Security Chief Says Cybersecurity Ranks as Top Long-Term Threat to Statoil
While terrorist attacks grab headlines, cybersecurity poses the greatest long-term threat to Statoil ASA’s global oil and gas operations.
The 2013 terrorist attack on Statoil, BP, and Sonatrach’s jointly held facility in El Amenas, Libya, prompted Statoil to set up an independent investigation to assess the risk of a similar attack occurring in the future.
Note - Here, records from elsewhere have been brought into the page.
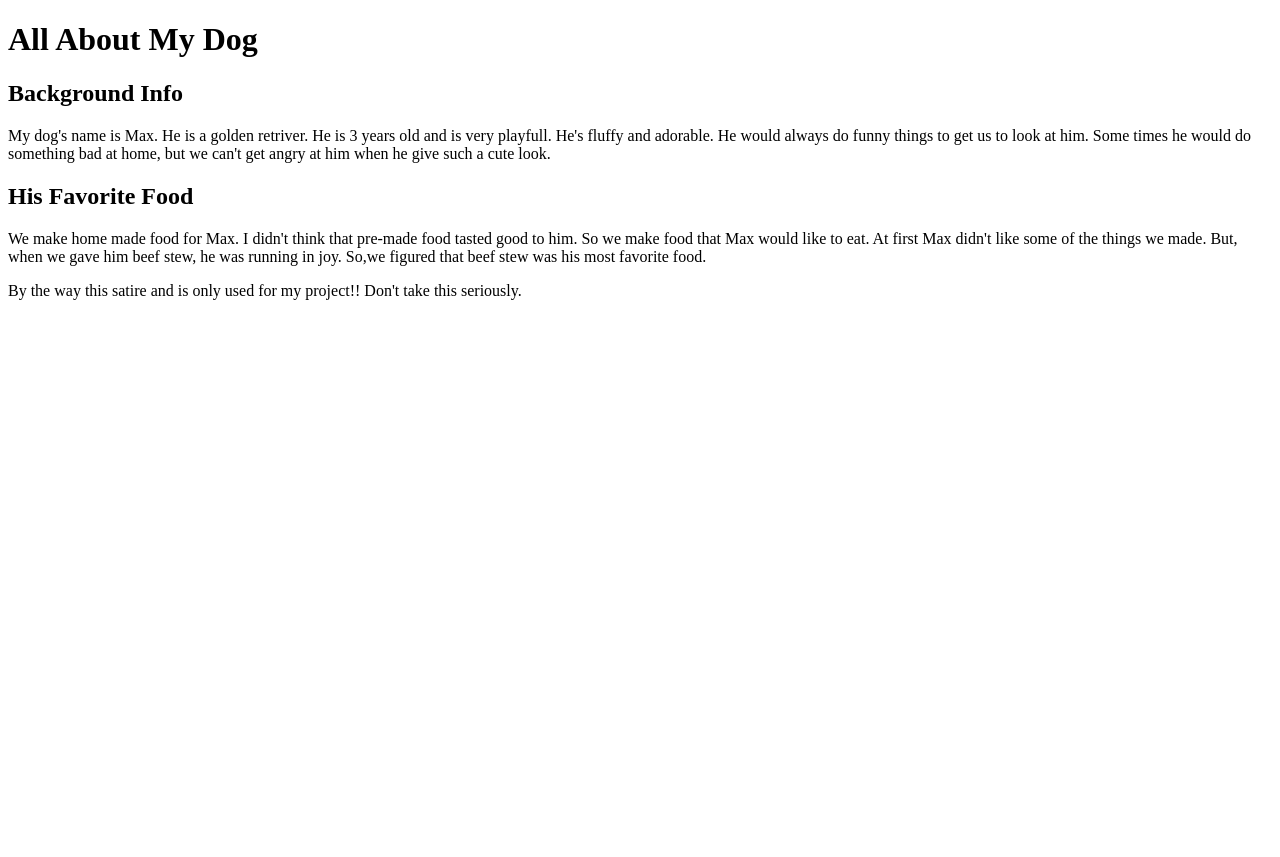
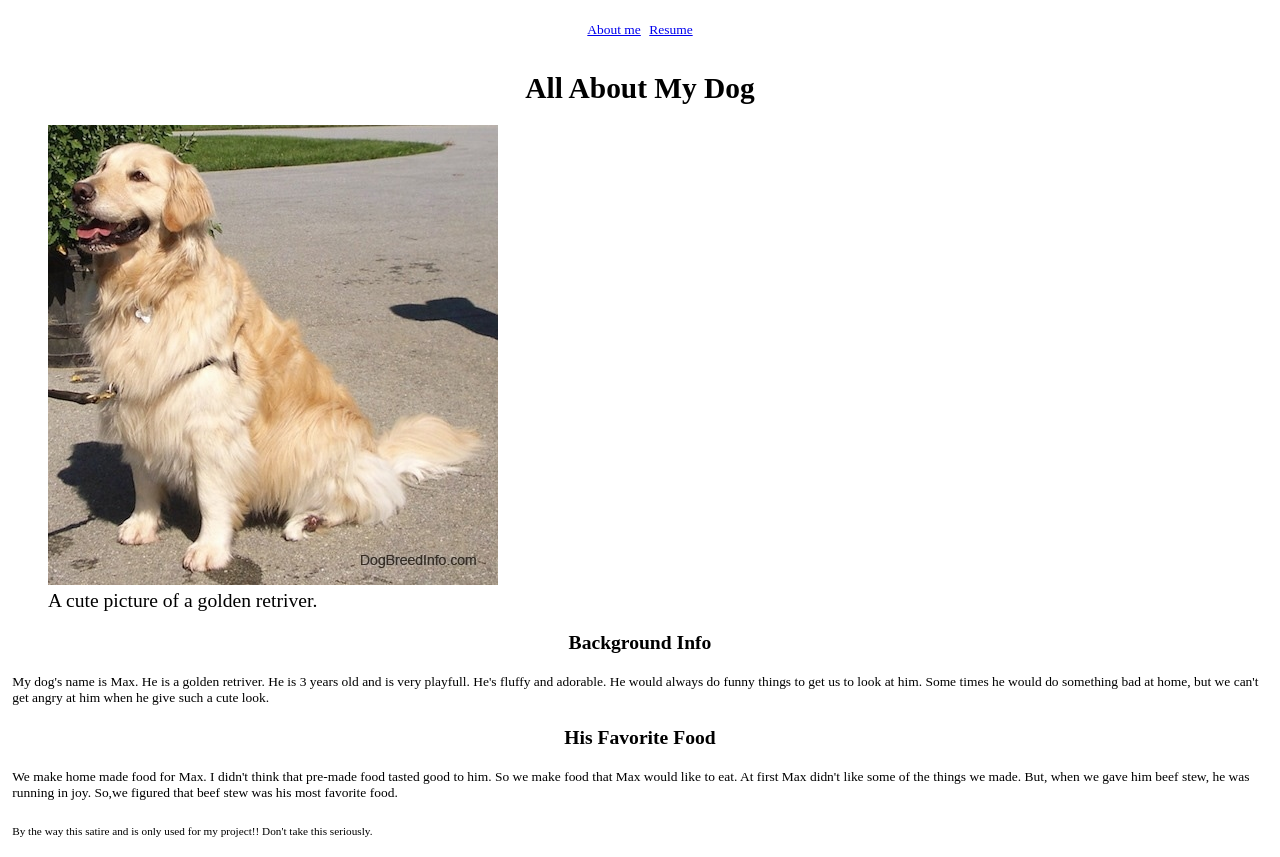
Before and after one commit to blueshysky/Project2, a plain HTML site: page my-dog/dog.html in a window 1280 px wide. Before the commit the page ends 800 px from the top, so only its background shows below. Drawn offline with Linux system fonts and the light colour scheme.

Commit message:
modify orginal files to fix layout and added a img

```diff
--- a/assest/css/screen.css
+++ b/assest/css/screen.css
@@ -0,0 +1,50 @@
+html {
+  font-size: 1.225em;
+}
+
+#navi ul{
+  list-style: none;
+  line-height: 1.225em;
+}
+
+h1,
+h2,
+h3{
+  text-align: center;
+}
+
+h1{
+    font-size:1.5em;
+}
+
+h2,
+h3{
+  font-size: 1.0em;
+  font-weight: bold;
+}
+
+  .contain{
+  display: flex;
+  flex-direction: row;
+  margin:0.313em;
+  padding:0.313em;
+  justify-content: center;
+  align-items: center;
+}
+.contain li{
+  padding: 0.313em;
+}
+
+p {
+  font-size: 0.688em;
+  word-wrap: break-word;
+  padding: .313em;
+}
+
+li{
+  font-size: 0.688em;
+}
+
+img{
+  max-width: 100%;
+}
--- a/my-dog/dog.html
+++ b/my-dog/dog.html
@@ -1,13 +1,28 @@
 <!DOCTYPE html>
-
 <html lang="en">
 <head>
   <title>My Dog</title>
   <meta charset="utf-8"/>
+  <meta name="viewport" content="width=device-width,initial-scale=1.0,shrink-to-fit=no">
+  <link rel="stylesheet" href="/assest/css/screen.css">
 </head>
 <body>
+  <header>
+    <nav id="navi">
+      <ul class="contain">
+        <li><a href="/aboutme/aboutme.html">About me</a></li>
+        <li><a href="/resume/resume.html">Resume</a></li>
+      </ul>
+    </nav>
+  </header>
   <main>
     <h1>All About My Dog</h1>
+    <figure>
+      <img src="/assest/img/doge.jpg" alt="a pic of a dog">
+      <figcaption>
+        A cute picture of a golden retriver.
+    </figcaption>
+  </figure>
     <article>
       <section>
         <h2>Background Info</h2>
@@ -28,9 +43,15 @@
       </section>
     </article>
   </main>
+</body>
+
+
 <footer>
-  By the way this satire and is only used for my project!! Don't take this seriously.
+  <p>
+  <small>By the way this satire and is only used for my project!!
+  Don't take this seriously.
+  </small>
+  </p>
 </footer>
 
-</body>
 </html>
```
Also changed, not shown: aboutme/aboutme.html (+10 -0 lines), resume/resume.html (+7 -6 lines), assest/img/doge.jpg (added).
The company’s report on the incident, published in September 2013, concluded that the company lacked a security culture and the security it had in place was not fit-for-purpose for a company with international aspirations.
After completing its assessment, Statoil determined that the great long-term threat to its operations came not from physical attacks but from cybersecurity attacks, Adrian Fulcher, head of security threat assessment at Statoil, told attendees at the API Cybersecurity Conference in Houston.
While the company operates in a number of challenging environments worldwide, most of Statoil’s assets are on the Norwegian continental shelf, Fulcher said. As a possible consequence, the company has had a fairly easygoing security culture, which also extended to Statoil’s cybersecurity culture.
“If we were to suffer a major large-scale accident as a result of an attack on our industrial control systems, it is something that would shape and change the future course of the company in a big way,” Fulcher said.